▶ _Work task_: The word "this" occurs in some of the lines below; copy each of those lines.

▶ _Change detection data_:
*** Begin section ***
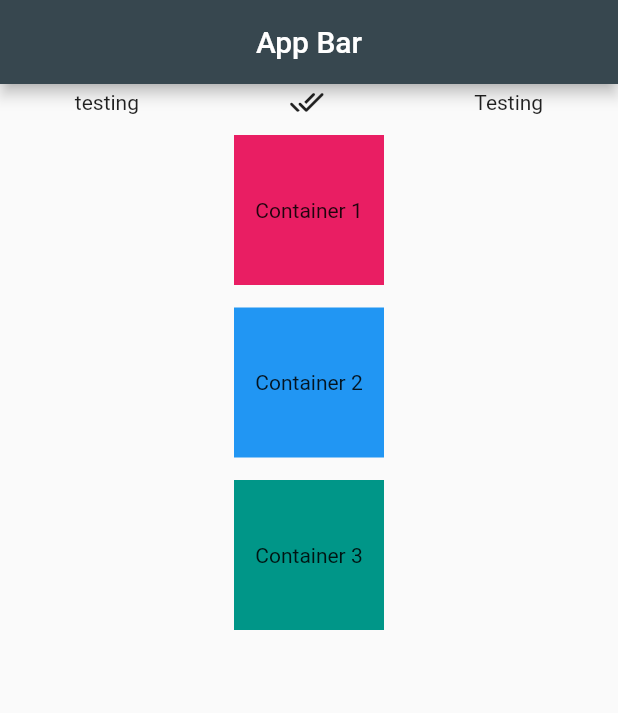
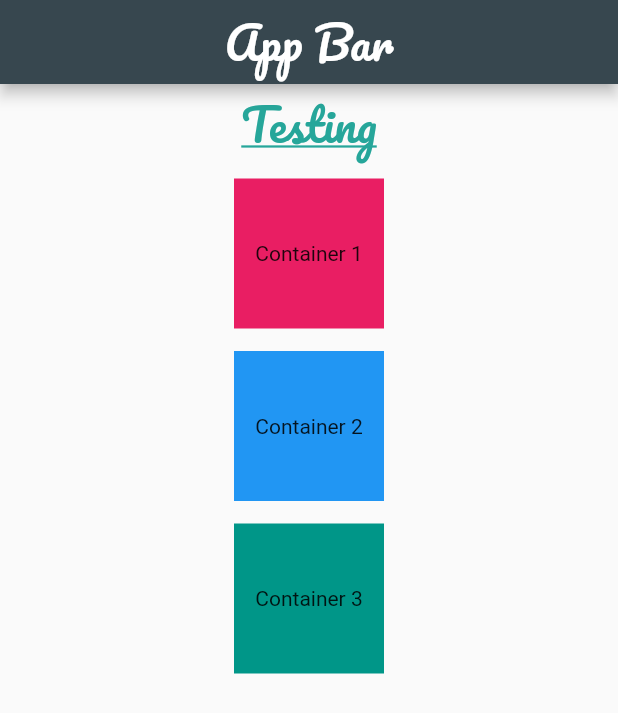
Before and after one commit to Mularbo/flutter_learning_2, a Flutter app: the screen it shows after launch, on a phone screen of 412 x 824 dp. Shown: the top 713 px of the screen. Run offline on Flutter 3.47's test engine with Material 2 defaults, Android fonts, the phone set to English and light mode, and no system bars.

```diff
--- a/lib/main.dart
+++ b/lib/main.dart
@@ -13,7 +13,15 @@ class MyApp extends StatelessWidget {
       home: Scaffold(
         appBar: AppBar(
           backgroundColor: Colors.blueGrey.shade800,
-          title: Center(child: Text("App Bar")),
+          title: const Center(
+            child: Text(
+              "App Bar",
+              style: TextStyle(
+                  fontSize: 30,
+                  fontFamily: "Pacifico",
+                  fontWeight: FontWeight.w300),
+            ),
+          ),
         ),
         body: SafeArea(
           child: Column(
@@ -22,10 +30,15 @@ class MyApp extends StatelessWidget {
             children: [
               Row(
                 mainAxisAlignment: MainAxisAlignment.spaceAround,
-                children: const [
-                  Text("testing"),
-                  Icon(Icons.done_all_rounded),
-                  Text("Testing"),
+                children: [
+                  Text(
+                    "Testing",
+                    style: TextStyle(
+                        fontSize: 30,
+                        fontFamily: "Pacifico",
+                        decoration: TextDecoration.underline,
+                        color: Colors.teal.shade400),
+                  ),
                 ],
               ),
               SizedBox(
```
Also changed, not shown: pubspec.yaml (+4 -4 lines), fonts/Pacifico-Regular.ttf (added).
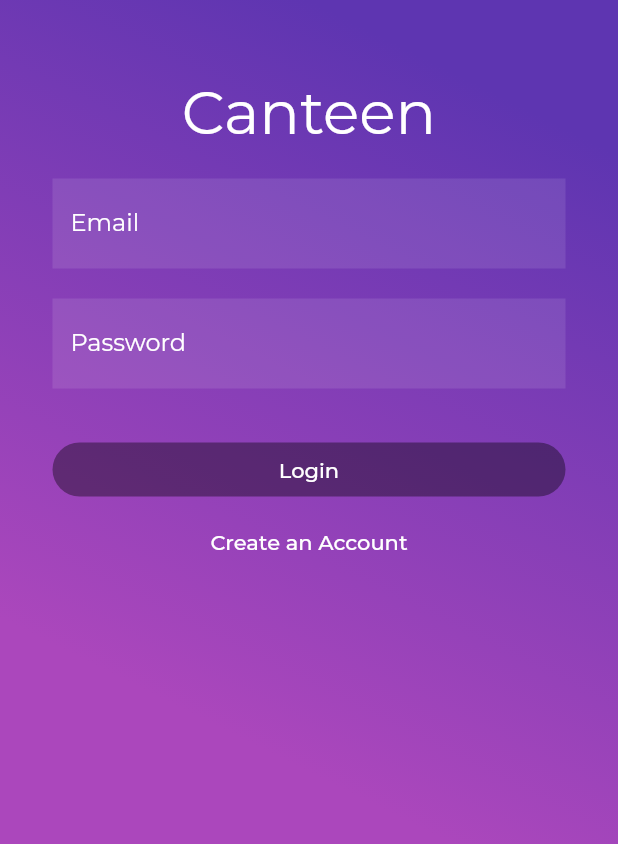
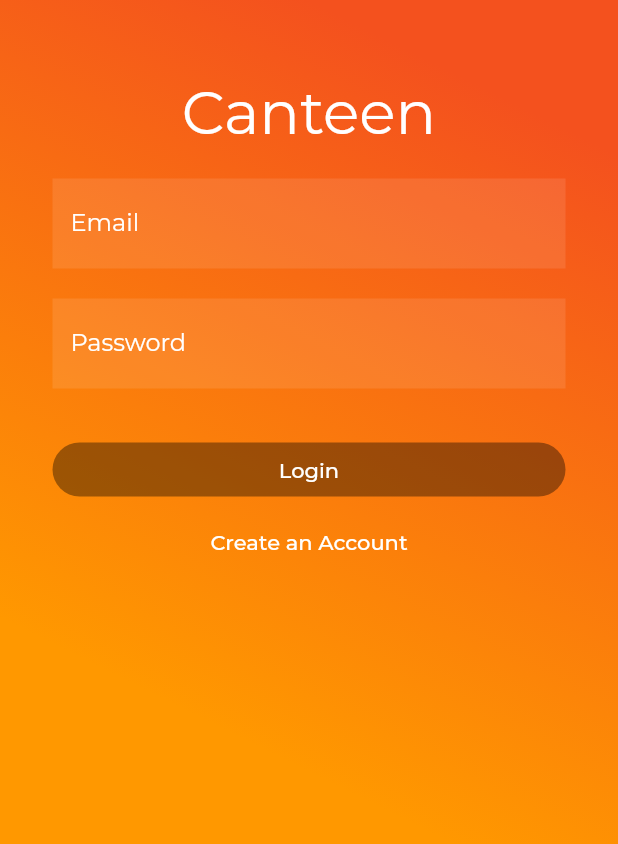
Before and after one commit to donchen225/canteen_frontend-1, a Flutter app: the screen it shows after launch, on a phone screen of 412 x 824 dp. Shown: the top 844 px of the screen. Run offline on Flutter 3.47's test engine with Material 2 defaults, Android fonts, the phone set to English and light mode, and no system bars; our stand-ins replace bloc, cached_network_image, cloud_firestore, cloud_functions, equatable, firebase_analytics and 8 more; accounts and stored records are empty.

Commit message:
changed home screen to orange

```diff
--- a/lib/screens/login/login_screen.dart
+++ b/lib/screens/login/login_screen.dart
@@ -8,8 +8,8 @@ import 'login_form.dart';
 
 class LoginScreen extends StatelessWidget {
   final UserRepository _userRepository;
-  final Color gradientStart = Colors.deepPurple[600];
-  final Color gradientEnd = Colors.purple[400];
+  final Color gradientStart = Colors.deepOrange[600];
+  final Color gradientEnd = Colors.orange[500];
 
   LoginScreen({Key key, @required UserRepository userRepository})
       : assert(userRepository != null),
```
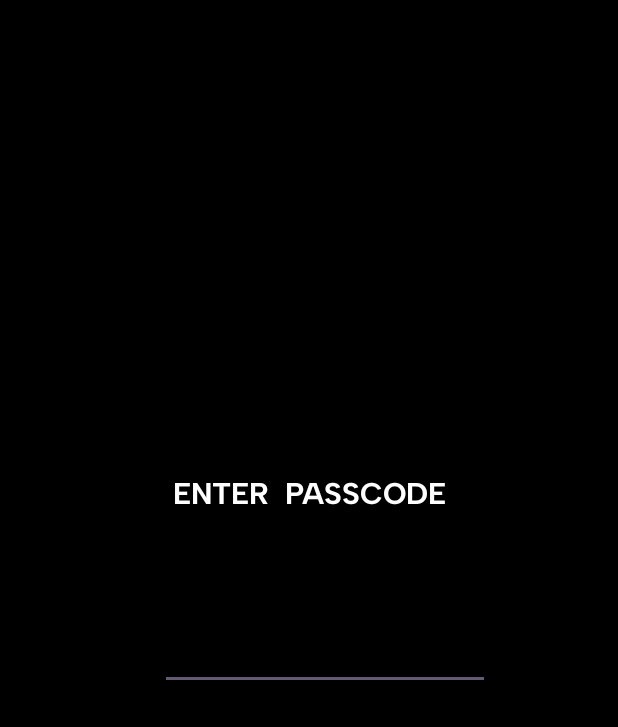
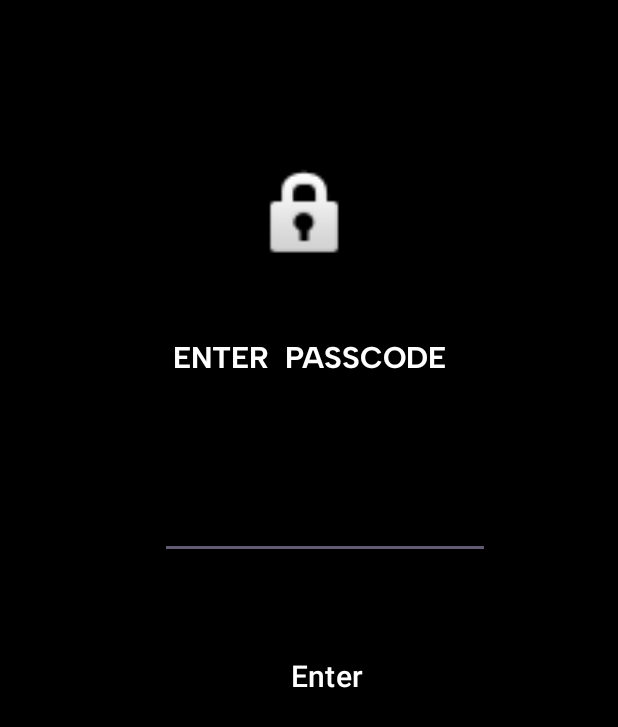
Before and after one commit to Tesfatsion-Gudeta/MyJournal, an Android app: the screen it shows after launch (LoginActivity), on a phone screen of 412 x 824 dp. Shown: the top 727 px of the screen. Run offline under Robolectric (Android 15) with nearby library versions, the phone set to English and light mode, and no system bars.

Commit message:
password page

```diff
--- a/app/src/main/java/com/example/myjournal/JournalDB.java
+++ b/app/src/main/java/com/example/myjournal/JournalDB.java
@@ -6,7 +6,7 @@ import androidx.room.Database;
 import androidx.room.Room;
 import androidx.room.RoomDatabase;
 
-@Database(entities = {Journal.class},version = 2,exportSchema = false)
+@Database(entities = {Journal.class},version = 1,exportSchema = false)
 public abstract class JournalDB extends RoomDatabase {
 
     private static JournalDB journalDB;
--- a/app/src/main/java/com/example/myjournal/LoginActivity.java
+++ b/app/src/main/java/com/example/myjournal/LoginActivity.java
@@ -3,6 +3,8 @@ package com.example.myjournal;
 import android.content.Intent;
 import android.content.SharedPreferences;
 import android.os.Bundle;
+import android.view.View;
+import android.widget.Button;
 import android.widget.EditText;
 import android.widget.Toast;
 
@@ -20,6 +22,7 @@ import java.security.GeneralSecurityException;
 public class LoginActivity extends AppCompatActivity {
 
     private EditText password;
+    private Button enterButton;
 
     private static JournalDB journalDB;
 
@@ -35,15 +38,28 @@ public class LoginActivity extends AppCompatActivity {
         });
 
         password=findViewById(R.id.editTextNumberPassword);
+        enterButton=findViewById(R.id.enterbutton);
+
+
+
+
+
+
+
+
+
+        enterButton.setOnClickListener(new View.OnClickListener() {
+            @Override
+            public void onClick(View view) {
                 String passwordNumber=password.getText().toString();
-
 
                 try {
                     SharedPreferences encryptedPrefs = getEncryptedSharedPreferences();
                     String storedPasscode = encryptedPrefs.getString("passcode", "1234");
 
+
                     if (passwordNumber.equals(storedPasscode)) {
-                Intent intent=new Intent(LoginActivity.this,SplashScreen.class);
+                        Intent intent=new Intent(LoginActivity.this,MainActivity.class);
                         startActivity(intent);
                         finish();
                     } else {
@@ -54,6 +70,8 @@ public class LoginActivity extends AppCompatActivity {
                     Toast.makeText(LoginActivity.this, "Error accessing encrypted preferences", Toast.LENGTH_SHORT).show();
                 }
 
+            }
+        });
 
 
 
--- a/app/src/main/java/com/example/myjournal/SplashScreen.java
+++ b/app/src/main/java/com/example/myjournal/SplashScreen.java
@@ -30,7 +30,7 @@ public class SplashScreen extends AppCompatActivity {
             @Override
             public void run() {
 
-                Intent intent=new Intent(SplashScreen.this,MainActivity.class);
+                Intent intent=new Intent(SplashScreen.this,LoginActivity.class);
                 startActivity(intent);
                 finish();
 
--- a/app/src/main/res/layout/activity_login.xml
+++ b/app/src/main/res/layout/activity_login.xml
@@ -7,6 +7,18 @@
     android:layout_height="match_parent"
     android:background="#000000"
     tools:context=".LoginActivity">
+
+    <ImageView
+        android:id="@+id/lockimage"
+        android:layout_width="105dp"
+        android:layout_height="71dp"
+        app:layout_constraintBottom_toTopOf="@+id/textView"
+        app:layout_constraintEnd_toEndOf="@+id/textView"
+        app:layout_constraintHorizontal_bias="0.487"
+        app:layout_constraintStart_toStartOf="@+id/textView"
+        app:layout_constraintTop_toTopOf="parent"
+        app:layout_constraintVertical_bias="0.697"
+        app:srcCompat="@android:drawable/ic_lock_idle_lock" />
 
     <TextView
         android:id="@+id/textView"
@@ -21,7 +33,7 @@
         app:layout_constraintEnd_toEndOf="parent"
         app:layout_constraintStart_toStartOf="parent"
         app:layout_constraintTop_toTopOf="parent"
-        app:layout_constraintVertical_bias="0.396" />
+        app:layout_constraintVertical_bias="0.283" />
 
     <EditText
         android:id="@+id/editTextNumberPassword"
@@ -39,4 +51,18 @@
         app:layout_constraintStart_toStartOf="@+id/textView"
         app:layout_constraintTop_toBottomOf="@+id/textView"
         app:layout_constraintVertical_bias="0.031" />
+
+    <Button
+        android:id="@+id/enterbutton"
+        android:layout_width="136dp"
+        android:layout_height="65dp"
+        android:background="@android:color/transparent"
+        android:text="Enter"
+        android:textSize="20sp"
+        app:layout_constraintBottom_toBottomOf="parent"
+        app:layout_constraintEnd_toEndOf="@+id/editTextNumberPassword"
+        app:layout_constraintHorizontal_bias="0.511"
+        app:layout_constraintStart_toStartOf="@+id/editTextNumberPassword"
+        app:layout_constraintTop_toBottomOf="@+id/editTextNumberPassword"
+        app:layout_constraintVertical_bias="0.118" />
 </androidx.constraintlayout.widget.ConstraintLayout>
```
Also changed, not shown: app/src/main/AndroidManifest.xml (+5 -4 lines), app/src/main/res/layout/activity_main.xml (+5 -3 lines), app/src/main/res/layout/activity_splash_screen.xml (+5 -6 lines). Lines whose indentation alone changed are shown as unchanged.
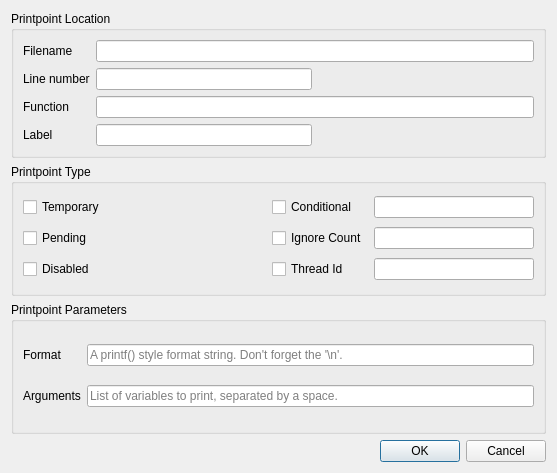
Old version of the form src/SeerPrintpointCreateDialog.ui in the repository epasveer/seer.
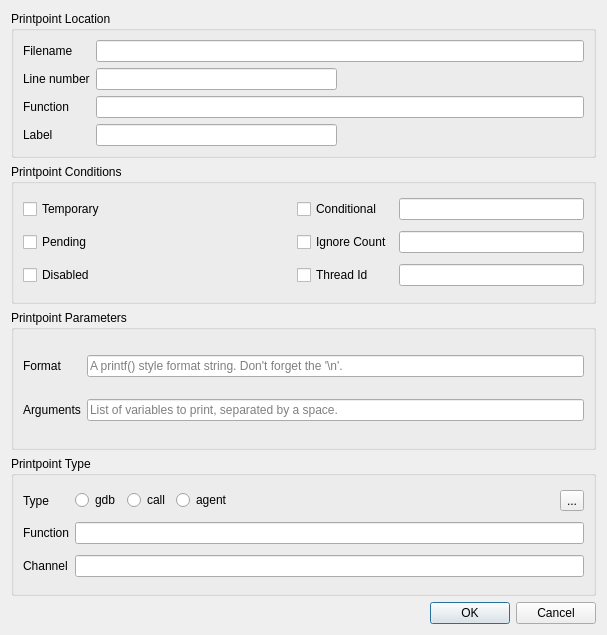
New version of the form. Icons and pictures are not drawn.

Commit message: Moved printpoint type into create dialog.

```diff
--- a/src/SeerPrintpointCreateDialog.ui
+++ b/src/SeerPrintpointCreateDialog.ui
@@ -6,8 +6,8 @@
    <rect>
     <x>0</x>
     <y>0</y>
-    <width>557</width>
-    <height>473</height>
+    <width>607</width>
+    <height>635</height>
    </rect>
   </property>
   <property name="windowTitle">
@@ -108,7 +108,7 @@
    <item>
     <widget class="QGroupBox" name="printpointTypeGroupBox">
      <property name="title">
-      <string>Printpoint Type</string>
+      <string>Printpoint Conditions</string>
      </property>
      <layout class="QGridLayout" name="gridLayout_2">
       <item row="0" column="0">
@@ -259,6 +259,122 @@
      </layout>
     </widget>
    </item>
+   <item>
+    <widget class="QGroupBox" name="printPointGroupBox">
+     <property name="title">
+      <string>Printpoint Type</string>
+     </property>
+     <layout class="QGridLayout" name="gridLayout_4">
+      <item row="0" column="0">
+       <widget class="QLabel" name="typeLabel">
+        <property name="text">
+         <string>Type</string>
+        </property>
+       </widget>
+      </item>
+      <item row="0" column="1">
+       <widget class="QRadioButton" name="typeGdbRadioButton">
+        <property name="toolTip">
+         <string>Printpoint output goes the Gdb Ouput tab.</string>
+        </property>
+        <property name="text">
+         <string>gdb</string>
+        </property>
+        <attribute name="buttonGroup">
+         <string notr="true">typeButtonGroup</string>
+        </attribute>
+       </widget>
+      </item>
+      <item row="0" column="2">
+       <widget class="QRadioButton" name="typeCallRadioButton">
+        <property name="toolTip">
+         <string>Printpoint output goes to the Seer Console.</string>
+        </property>
+        <property name="text">
+         <string>call</string>
+        </property>
+        <attribute name="buttonGroup">
+         <string notr="true">typeButtonGroup</string>
+        </attribute>
+       </widget>
+      </item>
+      <item row="0" column="3">
+       <widget class="QRadioButton" name="typeAgentRadioButton">
+        <property name="toolTip">
+         <string>Printpoint output is handled by the gdbserver.</string>
+        </property>
+        <property name="text">
+         <string>agent</string>
+        </property>
+        <attribute name="buttonGroup">
+         <string notr="true">typeButtonGroup</string>
+        </attribute>
+       </widget>
+      </item>
+      <item row="0" column="4">
+       <spacer name="horizontalSpacer">
+        <property name="orientation">
+         <enum>Qt::Horizontal</enum>
+        </property>
+        <property name="sizeHint" stdset="0">
+         <size>
+          <width>561</width>
+          <height>20</height>
+         </size>
+        </property>
+       </spacer>
+      </item>
+      <item row="0" column="5">
+       <widget class="QToolButton" name="typeHelpToolButton">
+        <property name="toolTip">
+         <string>Help about Printpoints.</string>
+        </property>
+        <property name="text">
+         <string>...</string>
+        </property>
+        <property name="icon">
+         <iconset>
+          <normaloff>resources/RelaxLightIcons/help-about.svg</normaloff>resources/RelaxLightIcons/help-about.svg</iconset>
+        </property>
+       </widget>
+      </item>
+      <item row="1" column="0">
+       <widget class="QLabel" name="dprintfFunctionLabel">
+        <property name="text">
+         <string>Function</string>
+        </property>
+       </widget>
+      </item>
+      <item row="1" column="1" colspan="5">
+       <widget class="QLineEdit" name="dprintfFunctionLineEdit">
+        <property name="toolTip">
+         <string>The name of a function in your program to use.</string>
+        </property>
+        <property name="clearButtonEnabled">
+         <bool>true</bool>
+        </property>
+       </widget>
+      </item>
+      <item row="2" column="0">
+       <widget class="QLabel" name="dprintfChannelLabel">
+        <property name="text">
+         <string>Channel</string>
+        </property>
+       </widget>
+      </item>
+      <item row="2" column="1" colspan="5">
+       <widget class="QLineEdit" name="dprintfChannelLineEdit">
+        <property name="toolTip">
+         <string>The channel variable, if required by the function.</string>
+        </property>
+        <property name="clearButtonEnabled">
+         <bool>true</bool>
+        </property>
+       </widget>
+      </item>
+     </layout>
+    </widget>
+   </item>
    <item>
     <widget class="QDialogButtonBox" name="buttonBox">
      <property name="orientation">
```
Left out of the diff: 28 changed lines with no effect on the pictures. The commit also changes 16 other files.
*** End section ***
▶ _Exercise output_:
-                Intent intent=new Intent(LoginActivity.this,SplashScreen.class);
+                        Intent intent=new Intent(LoginActivity.this,MainActivity.class);
                     Toast.makeText(LoginActivity.this, "Error accessing encrypted preferences", Toast.LENGTH_SHORT).show();
-                Intent intent=new Intent(SplashScreen.this,MainActivity.class);
+                Intent intent=new Intent(SplashScreen.this,LoginActivity.class);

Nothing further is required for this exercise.